<<<<

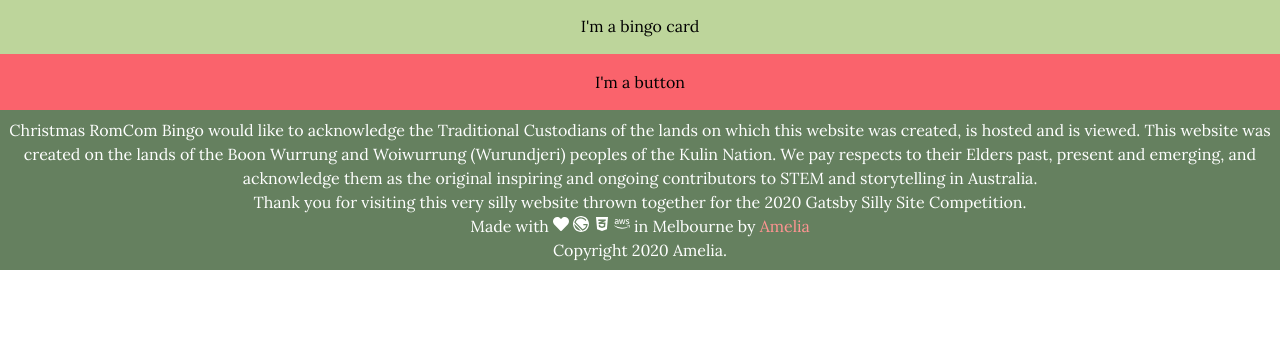
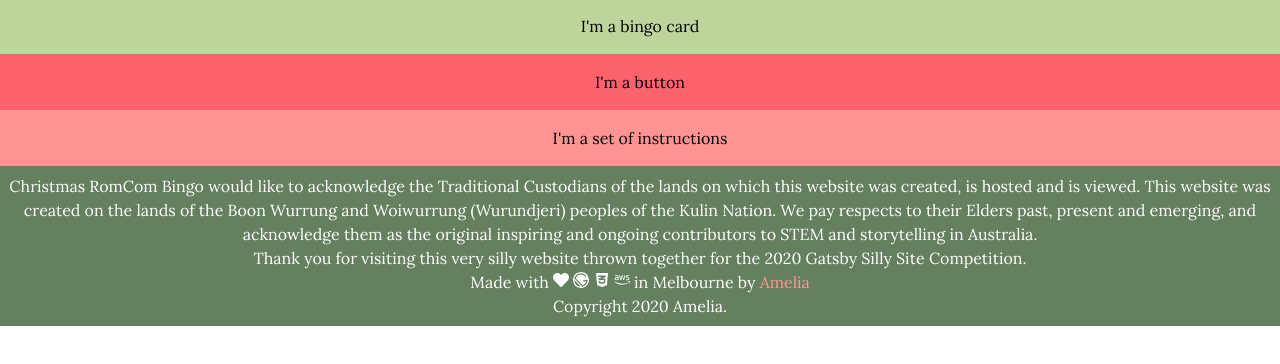
Before and after one commit to amtrav42/ChristmasRomComBingo, a Gatsby site: page / in a window 1280 px wide. Shown: the part 106-470 px from the top of the page. Built offline with nearby package versions, Linux system fonts and the light colour scheme; Gatsby itself is replaced by a stand-in of ours.

Commit message:
added instructions component

```diff
--- /dev/null
+++ b/src/components/Instructions/Instructions.module.css
@@ -0,0 +1,5 @@
+@import "../../styles/global.css";
+.background{
+  background-color: var(--light-red);
+  padding: var(--padding);
+}
--- /dev/null
+++ b/src/components/Instructions/index.jsx
@@ -0,0 +1,8 @@
+import React from "react";
+import InstructionsStyles from "./Instructions.module.css";
+
+export default function Instructions() {
+  return (
+    <div className={InstructionsStyles.background}>I'm a set of instructions</div>
+  )
+};
--- a/src/pages/index.js
+++ b/src/pages/index.js
@@ -1,7 +1,8 @@
-import React from "react"
-import Header from "../components/Header"
+import React from "react";
+import Header from "../components/Header";
 import BingoCard from "../components/BingoCard";
-import Button from "../components/Button"
+import Button from "../components/Button";
+import Instructions from "../components/Instructions";
 import Footer from "../components/Footer";
 import '../styles/reset.css';
 import '../styles/global.css';
@@ -12,6 +13,7 @@ export default function Home() {
       <Header />
       <BingoCard />
       <Button />
+      <Instructions />
       <Footer />
     </>
   );
```
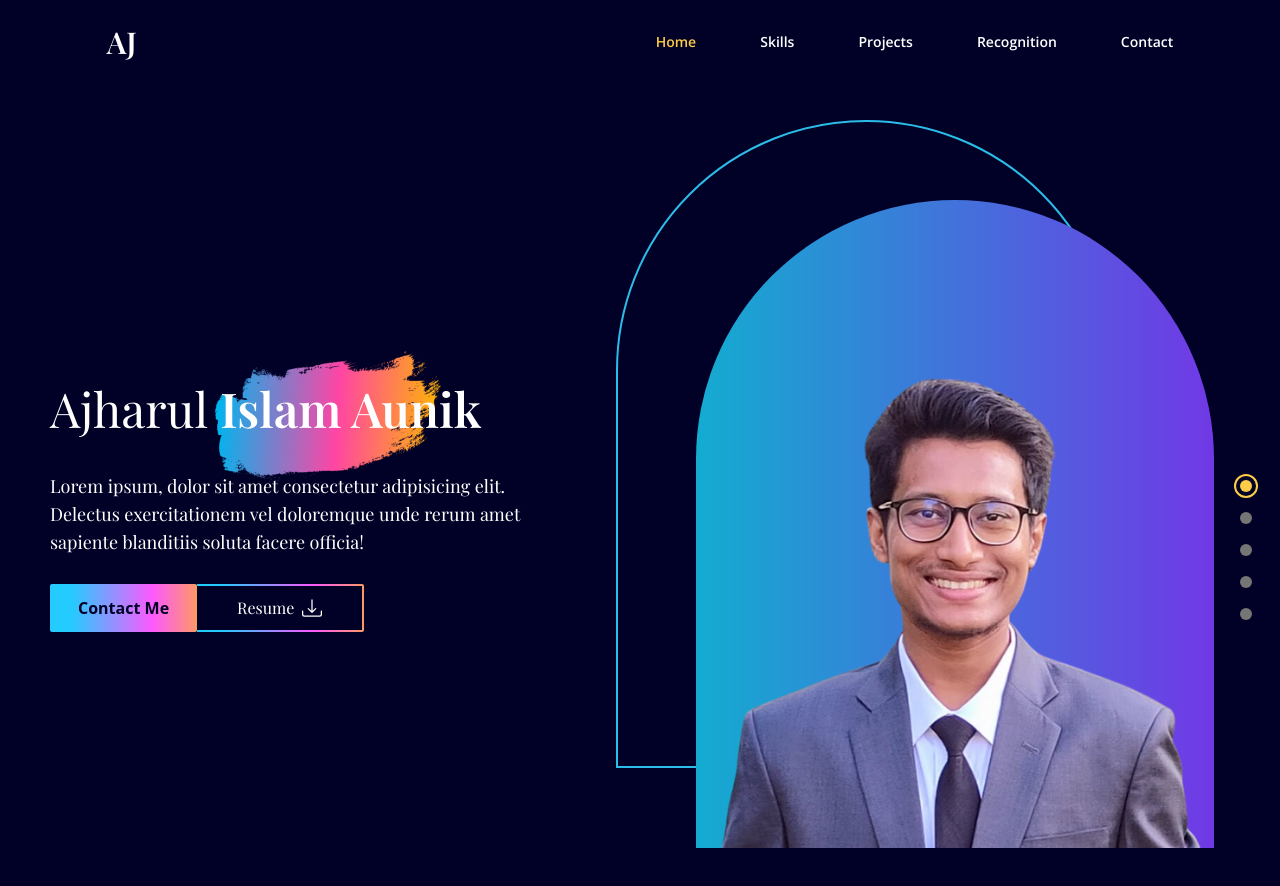
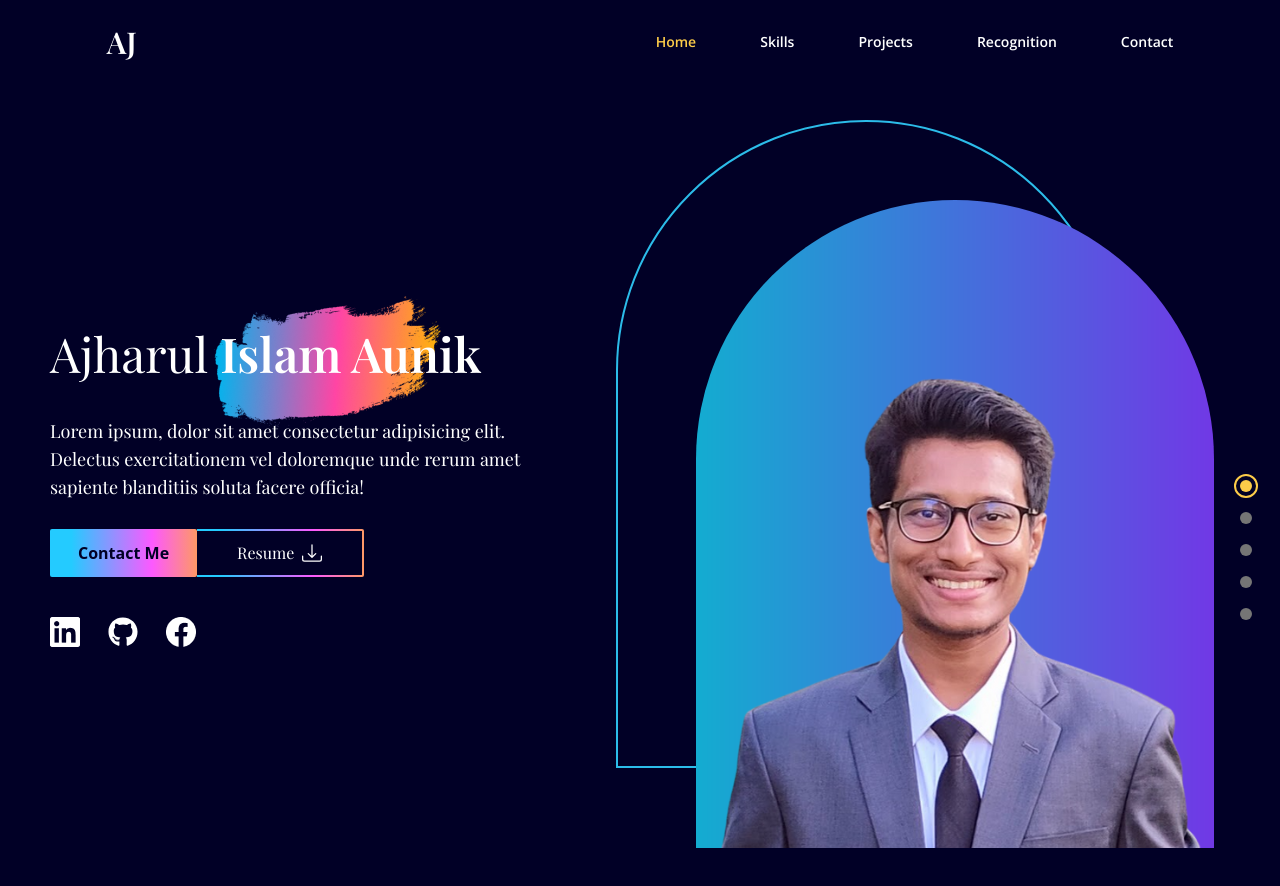
Before and after one commit to ajauni01/portfolio-website, a React (Vite) app: page / in a window 1280 px wide. Built offline with nearby package versions, Linux system fonts and the light colour scheme.

Commit message:
social-media-icons-added

```diff
--- a/package.json
+++ b/package.json
@@ -10,6 +10,7 @@
     "preview": "vite preview"
   },
   "dependencies": {
+    "@react-spring/web": "^9.7.3",
     "framer-motion": "^10.12.17",
     "react": "^18.2.0",
     "react-anchor-link-smooth-scroll": "^1.0.12",
--- /dev/null
+++ b/src/Components/SocialMediaIcons.jsx
@@ -0,0 +1,31 @@
+import linkedInImg from "../assets/linkedin.png"
+import facebookImg from "../assets/facebook.png"
+import { FaGithub } from 'react-icons/fa';
+
+
+const SocialMediaIcons = () => {
+
+  return (
+    <div className="flex justify-center md:justify-start my-10 gap-7">
+      {/* LINKEDIN */}
+      <a className="hover:opacity-50 transition duration-500" href="https://www.linkedin.com/in/ajauni01/" target="_blank" rel="noopener noreferrer">
+        <img src={linkedInImg} alt="LinkedIn" />
+      </a>
+
+      {/* GitHub */}
+      <a className="hover:opacity-50 transition duration-500" href="https://github.com/ajauni01" target="_blank" rel="noopener noreferrer">
+        <FaGithub className="h-[30px] w-[30px]" />
+      </a>
+
+      {/*FACEBOOK  */}
+      <a className="hover:opacity-50 transition duration-500" href="https://www.facebook.com/Ajharul11524" target="_blank" rel="noopener noreferrer">
+        <img src={facebookImg} alt="LinkedIn" />
+      </a>
+
+
+
+    </div>
+  );
+};
+
+export default SocialMediaIcons;
--- a/src/Home/LandingPage/LandingPage.jsx
+++ b/src/Home/LandingPage/LandingPage.jsx
@@ -4,7 +4,7 @@ import { motion } from "framer-motion";
 import AnchorLink from "react-anchor-link-smooth-scroll";
 import { BsDownload } from 'react-icons/bs';
 import { Link } from "react-scroll";
-
+import SocialMediaIcons from "../../Components/SocialMediaIcons";
 
 
 const LandingPage = ({ setSelectedPage }) => {
@@ -72,29 +72,28 @@ const LandingPage = ({ setSelectedPage }) => {
           </AnchorLink>
 
           {/* DOWNLOAD RESUME */}
-          {/* <AnchorLink className="rounded-r-sm bg-gradient-rainblue py-0.5 pr-0.5" href="" onClick={() => handleResumeDownload()}>
+          <Link className="rounded-r-sm bg-gradient-rainblue py-0.5 pr-0.5" href="" onClick={() => handleResumeDownload()}>
 
             <div className="bg-deep-blue hover:text-red transition duration-500 w-full h-full flex items-center justify-center font-playfair px-10">
               Resume <BsDownload className="ms-2 text-xl" />
             </div>
-          </AnchorLink> */}
-
-          {/* DOWNLOAD RESUME */}
-          <Link
-            className="rounded-r-sm bg-gradient-rainblue py-0.5 pr-0.5"
-            smooth={true}
-            duration={500}>
-
-            <div className="bg-deep-blue hover:text-red transition duration-500 w-full h-full flex items-center justify-center font-playfair px-10" onClick={() => handleResumeDownload()}>
-
-              Resume <BsDownload className="ms-2 text-xl" />
-            </div>
           </Link>
         </motion.div>
+
+        {/* SOCIAL MEDIA ICONS */}
+        <motion.div className="flex justify-start"
+          initial="hidden"
+          whileInView="visible"
+          viewport={{ once: true, amount: 0.5 }}
+          transition={{ delay: 0.4, duration: 0.5 }}
+          variants={{
+            hidden: { opacity: 0, x: -50 },
+            visible: { opacity: 1, x: 50 }
+          }}>
+          <SocialMediaIcons />
+        </motion.div>
+
       </div>
-
-
-
     </section>
   );
 };
```
Also changed, not shown: 1 other file (tests, documents, lock files or other folders).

>>>>

## What to work on
Output each record verbatim and leave out its pictures.

## Output of the exercise
Before and after one commit to amtrav42/ChristmasRomComBingo, a Gatsby site: page / in a window 1280 px wide. Shown: the part 106-470 px from the top of the page. Built offline with nearby package versions, Linux system fonts and the light colour scheme; Gatsby itself is replaced by a stand-in of ours.

Commit message:
added instructions component

```diff
--- /dev/null
+++ b/src/components/Instructions/Instructions.module.css
@@ -0,0 +1,5 @@
+@import "../../styles/global.css";
+.background{
+  background-color: var(--light-red);
+  padding: var(--padding);
+}
--- /dev/null
+++ b/src/components/Instructions/index.jsx
@@ -0,0 +1,8 @@
+import React from "react";
+import InstructionsStyles from "./Instructions.module.css";
+
+export default function Instructions() {
+  return (
+    <div className={InstructionsStyles.background}>I'm a set of instructions</div>
+  )
+};
--- a/src/pages/index.js
+++ b/src/pages/index.js
@@ -1,7 +1,8 @@
-import React from "react"
-import Header from "../components/Header"
+import React from "react";
+import Header from "../components/Header";
 import BingoCard from "../components/BingoCard";
-import Button from "../components/Button"
+import Button from "../components/Button";
+import Instructions from "../components/Instructions";
 import Footer from "../components/Footer";
 import '../styles/reset.css';
 import '../styles/global.css';
@@ -12,6 +13,7 @@ export default function Home() {
       <Header />
       <BingoCard />
       <Button />
+      <Instructions />
       <Footer />
     </>
   );
```
Before and after one commit to ajauni01/portfolio-website, a React (Vite) app: page / in a window 1280 px wide. Built offline with nearby package versions, Linux system fonts and the light colour scheme.

Commit message:
social-media-icons-added

```diff
--- a/package.json
+++ b/package.json
@@ -10,6 +10,7 @@
     "preview": "vite preview"
   },
   "dependencies": {
+    "@react-spring/web": "^9.7.3",
     "framer-motion": "^10.12.17",
     "react": "^18.2.0",
     "react-anchor-link-smooth-scroll": "^1.0.12",
--- /dev/null
+++ b/src/Components/SocialMediaIcons.jsx
@@ -0,0 +1,31 @@
+import linkedInImg from "../assets/linkedin.png"
+import facebookImg from "../assets/facebook.png"
+import { FaGithub } from 'react-icons/fa';
+
+
+const SocialMediaIcons = () => {
+
+  return (
+    <div className="flex justify-center md:justify-start my-10 gap-7">
+      {/* LINKEDIN */}
+      <a className="hover:opacity-50 transition duration-500" href="https://www.linkedin.com/in/ajauni01/" target="_blank" rel="noopener noreferrer">
+        <img src={linkedInImg} alt="LinkedIn" />
+      </a>
+
+      {/* GitHub */}
+      <a className="hover:opacity-50 transition duration-500" href="https://github.com/ajauni01" target="_blank" rel="noopener noreferrer">
+        <FaGithub className="h-[30px] w-[30px]" />
+      </a>
+
+      {/*FACEBOOK  */}
+      <a className="hover:opacity-50 transition duration-500" href="https://www.facebook.com/Ajharul11524" target="_blank" rel="noopener noreferrer">
+        <img src={facebookImg} alt="LinkedIn" />
+      </a>
+
+
+
+    </div>
+  );
+};
+
+export default SocialMediaIcons;
--- a/src/Home/LandingPage/LandingPage.jsx
+++ b/src/Home/LandingPage/LandingPage.jsx
@@ -4,7 +4,7 @@ import { motion } from "framer-motion";
 import AnchorLink from "react-anchor-link-smooth-scroll";
 import { BsDownload } from 'react-icons/bs';
 import { Link } from "react-scroll";
-
+import SocialMediaIcons from "../../Components/SocialMediaIcons";
 
 
 const LandingPage = ({ setSelectedPage }) => {
@@ -72,29 +72,28 @@ const LandingPage = ({ setSelectedPage }) => {
           </AnchorLink>
 
           {/* DOWNLOAD RESUME */}
-          {/* <AnchorLink className="rounded-r-sm bg-gradient-rainblue py-0.5 pr-0.5" href="" onClick={() => handleResumeDownload()}>
+          <Link className="rounded-r-sm bg-gradient-rainblue py-0.5 pr-0.5" href="" onClick={() => handleResumeDownload()}>
 
             <div className="bg-deep-blue hover:text-red transition duration-500 w-full h-full flex items-center justify-center font-playfair px-10">
               Resume <BsDownload className="ms-2 text-xl" />
             </div>
-          </AnchorLink> */}
-
-          {/* DOWNLOAD RESUME */}
-          <Link
-            className="rounded-r-sm bg-gradient-rainblue py-0.5 pr-0.5"
-            smooth={true}
-            duration={500}>
-
-            <div className="bg-deep-blue hover:text-red transition duration-500 w-full h-full flex items-center justify-center font-playfair px-10" onClick={() => handleResumeDownload()}>
-
-              Resume <BsDownload className="ms-2 text-xl" />
-            </div>
           </Link>
         </motion.div>
+
+        {/* SOCIAL MEDIA ICONS */}
+        <motion.div className="flex justify-start"
+          initial="hidden"
+          whileInView="visible"
+          viewport={{ once: true, amount: 0.5 }}
+          transition={{ delay: 0.4, duration: 0.5 }}
+          variants={{
+            hidden: { opacity: 0, x: -50 },
+            visible: { opacity: 1, x: 50 }
+          }}>
+          <SocialMediaIcons />
+        </motion.div>
+
       </div>
-
-
-
     </section>
   );
 };
```
Also changed, not shown: 1 other file (tests, documents, lock files or other folders).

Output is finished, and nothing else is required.